• Work task
Within the records below, filter for lines carrying the word "else" and copy them.

• Entries provided
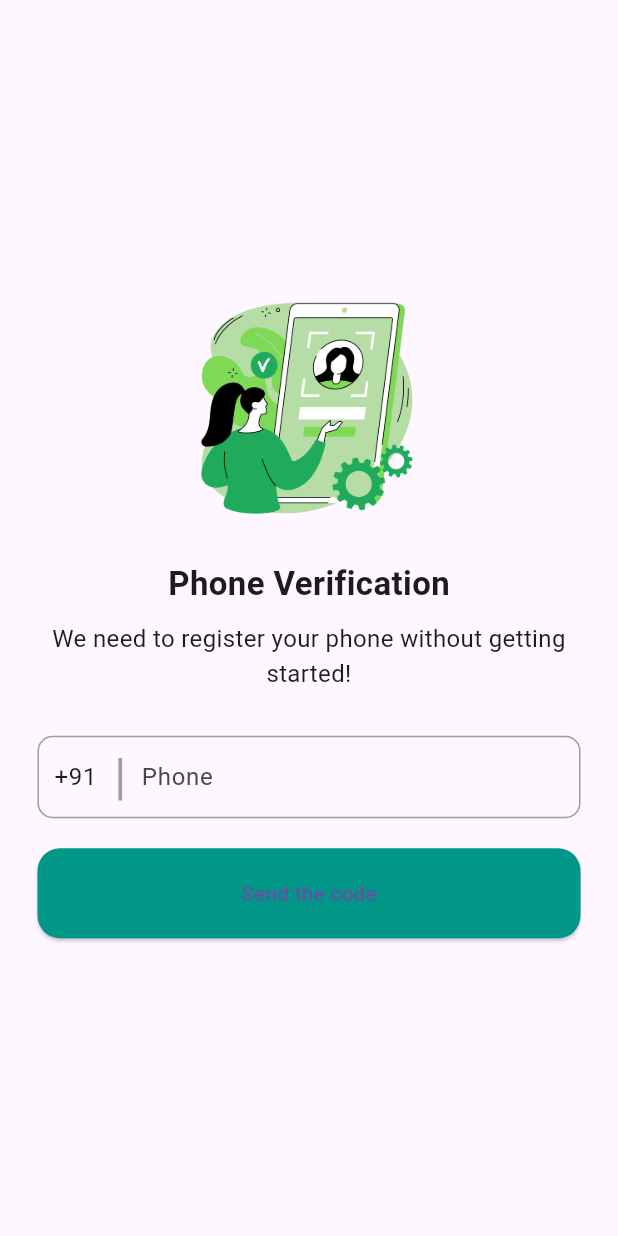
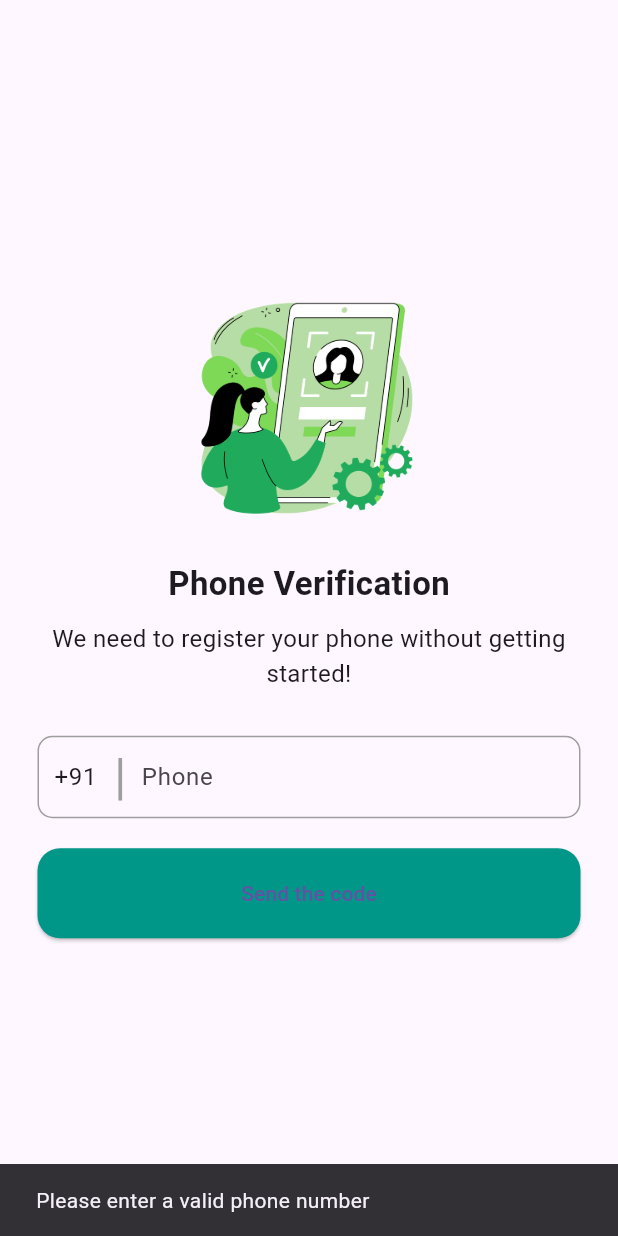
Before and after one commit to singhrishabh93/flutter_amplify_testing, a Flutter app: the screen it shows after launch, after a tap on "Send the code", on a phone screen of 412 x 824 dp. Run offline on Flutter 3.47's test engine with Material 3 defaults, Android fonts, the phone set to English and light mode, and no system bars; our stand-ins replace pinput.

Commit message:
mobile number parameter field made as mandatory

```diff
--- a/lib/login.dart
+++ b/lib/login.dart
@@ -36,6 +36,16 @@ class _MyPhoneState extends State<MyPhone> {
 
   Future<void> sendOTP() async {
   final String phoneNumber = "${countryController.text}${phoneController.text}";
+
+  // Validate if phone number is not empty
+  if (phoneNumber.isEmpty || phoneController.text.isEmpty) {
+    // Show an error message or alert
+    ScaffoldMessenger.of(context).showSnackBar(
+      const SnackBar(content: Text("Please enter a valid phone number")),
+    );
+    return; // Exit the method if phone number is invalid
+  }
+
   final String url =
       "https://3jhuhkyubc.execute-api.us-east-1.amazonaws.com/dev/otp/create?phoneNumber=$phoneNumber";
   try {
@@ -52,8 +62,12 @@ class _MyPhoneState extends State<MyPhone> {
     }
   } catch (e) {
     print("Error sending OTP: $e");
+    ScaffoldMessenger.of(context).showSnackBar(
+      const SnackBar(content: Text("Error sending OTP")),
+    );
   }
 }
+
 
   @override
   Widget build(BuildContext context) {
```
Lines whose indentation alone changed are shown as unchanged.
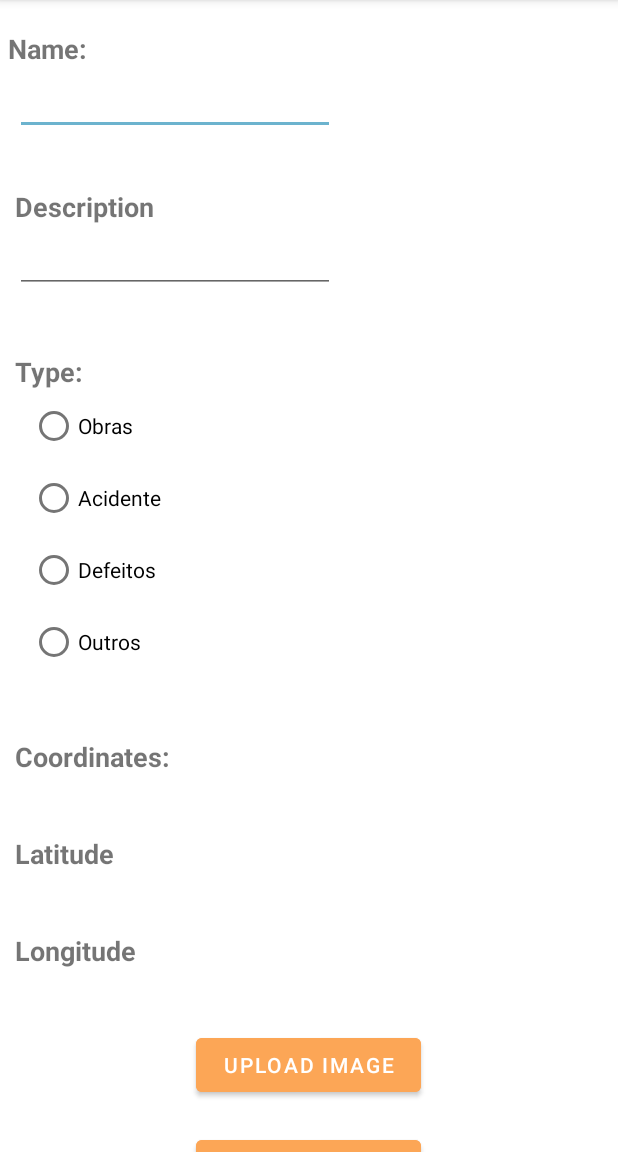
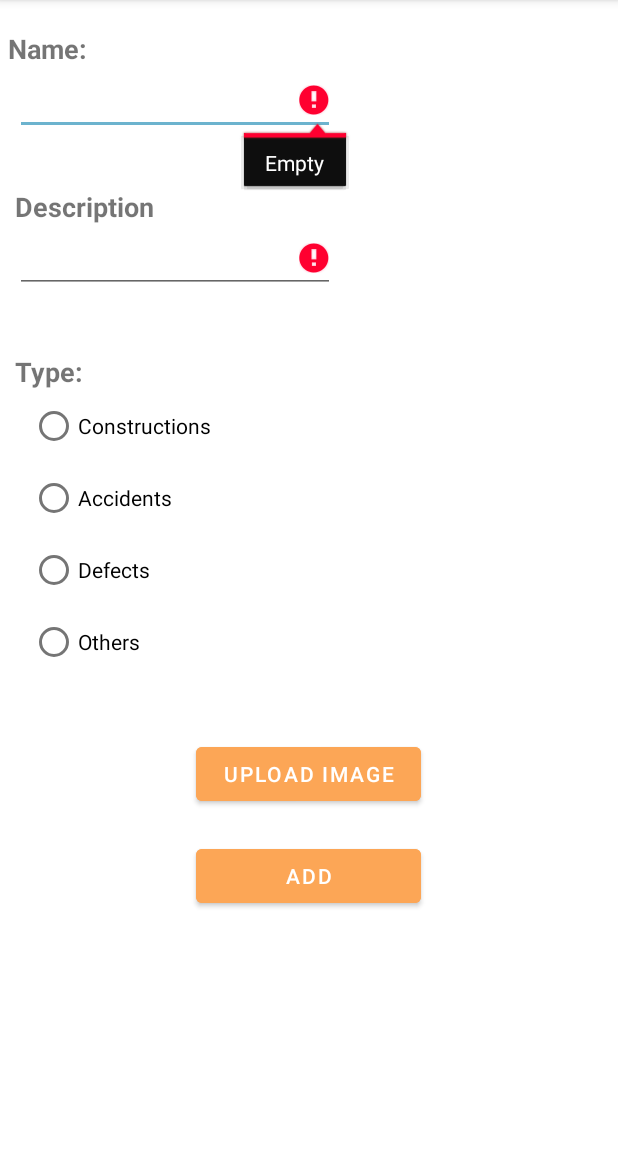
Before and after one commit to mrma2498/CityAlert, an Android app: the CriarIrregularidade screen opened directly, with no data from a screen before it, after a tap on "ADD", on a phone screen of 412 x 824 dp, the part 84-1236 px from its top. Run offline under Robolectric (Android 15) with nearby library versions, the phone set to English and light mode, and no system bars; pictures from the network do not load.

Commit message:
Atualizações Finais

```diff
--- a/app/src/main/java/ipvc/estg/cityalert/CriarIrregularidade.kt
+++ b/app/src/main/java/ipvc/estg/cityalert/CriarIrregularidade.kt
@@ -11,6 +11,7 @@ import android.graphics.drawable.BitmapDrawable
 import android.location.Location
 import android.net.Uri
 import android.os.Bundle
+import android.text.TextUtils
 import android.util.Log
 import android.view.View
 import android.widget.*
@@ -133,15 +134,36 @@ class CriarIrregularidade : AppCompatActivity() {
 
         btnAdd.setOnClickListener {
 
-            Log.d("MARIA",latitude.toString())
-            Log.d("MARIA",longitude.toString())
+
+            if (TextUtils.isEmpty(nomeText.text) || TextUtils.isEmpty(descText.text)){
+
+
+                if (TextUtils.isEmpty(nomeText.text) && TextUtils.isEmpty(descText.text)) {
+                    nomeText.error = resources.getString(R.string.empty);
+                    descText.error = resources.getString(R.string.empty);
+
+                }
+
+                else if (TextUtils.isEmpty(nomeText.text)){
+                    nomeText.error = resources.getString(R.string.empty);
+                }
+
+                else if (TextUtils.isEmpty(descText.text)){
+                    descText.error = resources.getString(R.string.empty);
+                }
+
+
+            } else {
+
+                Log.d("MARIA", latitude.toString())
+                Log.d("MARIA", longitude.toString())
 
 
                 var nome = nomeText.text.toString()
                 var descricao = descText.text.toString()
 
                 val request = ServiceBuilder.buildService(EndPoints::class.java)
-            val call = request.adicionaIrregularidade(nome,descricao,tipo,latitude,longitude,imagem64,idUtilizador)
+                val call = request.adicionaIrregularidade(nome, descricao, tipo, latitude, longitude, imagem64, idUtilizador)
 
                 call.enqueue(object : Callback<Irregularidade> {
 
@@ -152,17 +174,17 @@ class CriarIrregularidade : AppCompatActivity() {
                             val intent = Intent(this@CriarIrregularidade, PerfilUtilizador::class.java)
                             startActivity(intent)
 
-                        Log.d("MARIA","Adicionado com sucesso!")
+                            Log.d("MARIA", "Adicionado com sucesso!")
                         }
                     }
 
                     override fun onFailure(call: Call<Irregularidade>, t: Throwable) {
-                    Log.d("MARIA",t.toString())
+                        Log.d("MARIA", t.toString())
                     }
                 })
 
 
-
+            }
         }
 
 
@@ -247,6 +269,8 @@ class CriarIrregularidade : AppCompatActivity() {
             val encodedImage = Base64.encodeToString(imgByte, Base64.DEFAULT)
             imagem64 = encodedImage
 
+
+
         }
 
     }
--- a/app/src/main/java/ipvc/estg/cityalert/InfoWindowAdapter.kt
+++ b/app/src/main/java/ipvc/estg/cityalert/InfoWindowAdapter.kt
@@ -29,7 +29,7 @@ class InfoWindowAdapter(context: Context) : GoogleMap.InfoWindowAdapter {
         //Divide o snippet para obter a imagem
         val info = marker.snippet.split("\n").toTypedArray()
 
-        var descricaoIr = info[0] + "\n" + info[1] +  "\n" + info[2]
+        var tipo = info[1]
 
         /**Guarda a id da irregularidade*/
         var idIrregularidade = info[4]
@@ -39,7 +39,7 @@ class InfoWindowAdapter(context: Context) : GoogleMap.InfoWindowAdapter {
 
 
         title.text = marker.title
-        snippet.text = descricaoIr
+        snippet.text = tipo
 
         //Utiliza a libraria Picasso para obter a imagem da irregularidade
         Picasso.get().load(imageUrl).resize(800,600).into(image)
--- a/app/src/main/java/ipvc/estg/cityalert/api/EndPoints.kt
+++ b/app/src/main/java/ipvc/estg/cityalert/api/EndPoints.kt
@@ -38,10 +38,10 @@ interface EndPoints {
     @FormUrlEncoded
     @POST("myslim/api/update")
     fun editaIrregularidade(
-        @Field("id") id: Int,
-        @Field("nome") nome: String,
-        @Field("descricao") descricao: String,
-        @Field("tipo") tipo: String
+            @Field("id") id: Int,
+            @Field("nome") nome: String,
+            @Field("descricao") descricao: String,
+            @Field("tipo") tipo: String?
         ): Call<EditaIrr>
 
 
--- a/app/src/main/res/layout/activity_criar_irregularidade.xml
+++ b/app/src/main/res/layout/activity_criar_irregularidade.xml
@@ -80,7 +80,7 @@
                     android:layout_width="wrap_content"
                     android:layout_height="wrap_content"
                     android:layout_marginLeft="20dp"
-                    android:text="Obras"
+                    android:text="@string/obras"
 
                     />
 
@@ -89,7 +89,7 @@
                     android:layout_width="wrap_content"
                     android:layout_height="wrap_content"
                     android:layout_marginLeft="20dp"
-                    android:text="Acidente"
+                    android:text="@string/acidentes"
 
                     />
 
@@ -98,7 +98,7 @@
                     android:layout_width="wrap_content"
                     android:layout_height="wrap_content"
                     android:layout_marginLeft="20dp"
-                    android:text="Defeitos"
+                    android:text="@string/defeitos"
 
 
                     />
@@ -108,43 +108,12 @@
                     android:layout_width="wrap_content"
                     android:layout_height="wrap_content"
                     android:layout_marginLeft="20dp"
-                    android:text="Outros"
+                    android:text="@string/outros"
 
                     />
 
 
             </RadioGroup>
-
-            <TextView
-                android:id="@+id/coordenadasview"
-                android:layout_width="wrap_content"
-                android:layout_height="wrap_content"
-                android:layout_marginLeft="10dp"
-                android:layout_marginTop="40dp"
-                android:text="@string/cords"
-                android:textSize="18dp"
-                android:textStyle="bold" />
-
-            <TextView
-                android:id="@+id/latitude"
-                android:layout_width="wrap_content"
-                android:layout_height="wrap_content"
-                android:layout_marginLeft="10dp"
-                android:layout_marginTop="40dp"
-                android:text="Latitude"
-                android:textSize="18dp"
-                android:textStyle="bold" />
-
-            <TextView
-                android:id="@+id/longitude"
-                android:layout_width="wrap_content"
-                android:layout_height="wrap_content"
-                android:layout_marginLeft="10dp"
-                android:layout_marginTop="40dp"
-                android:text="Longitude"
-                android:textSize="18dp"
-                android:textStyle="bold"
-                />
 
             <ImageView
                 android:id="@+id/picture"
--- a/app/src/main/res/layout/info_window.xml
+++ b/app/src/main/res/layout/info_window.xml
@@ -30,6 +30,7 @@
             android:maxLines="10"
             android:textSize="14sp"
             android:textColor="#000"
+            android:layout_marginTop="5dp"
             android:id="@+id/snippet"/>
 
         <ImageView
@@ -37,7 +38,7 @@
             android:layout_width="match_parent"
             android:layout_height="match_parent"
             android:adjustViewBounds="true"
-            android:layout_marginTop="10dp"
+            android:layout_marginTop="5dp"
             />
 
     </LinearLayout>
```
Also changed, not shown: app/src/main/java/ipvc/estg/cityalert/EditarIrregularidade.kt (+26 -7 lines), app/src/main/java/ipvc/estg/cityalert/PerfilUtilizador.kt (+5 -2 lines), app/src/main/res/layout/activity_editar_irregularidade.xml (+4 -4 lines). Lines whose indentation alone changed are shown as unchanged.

• Task response
+                else if (TextUtils.isEmpty(nomeText.text)){
+                else if (TextUtils.isEmpty(descText.text)){
+            } else {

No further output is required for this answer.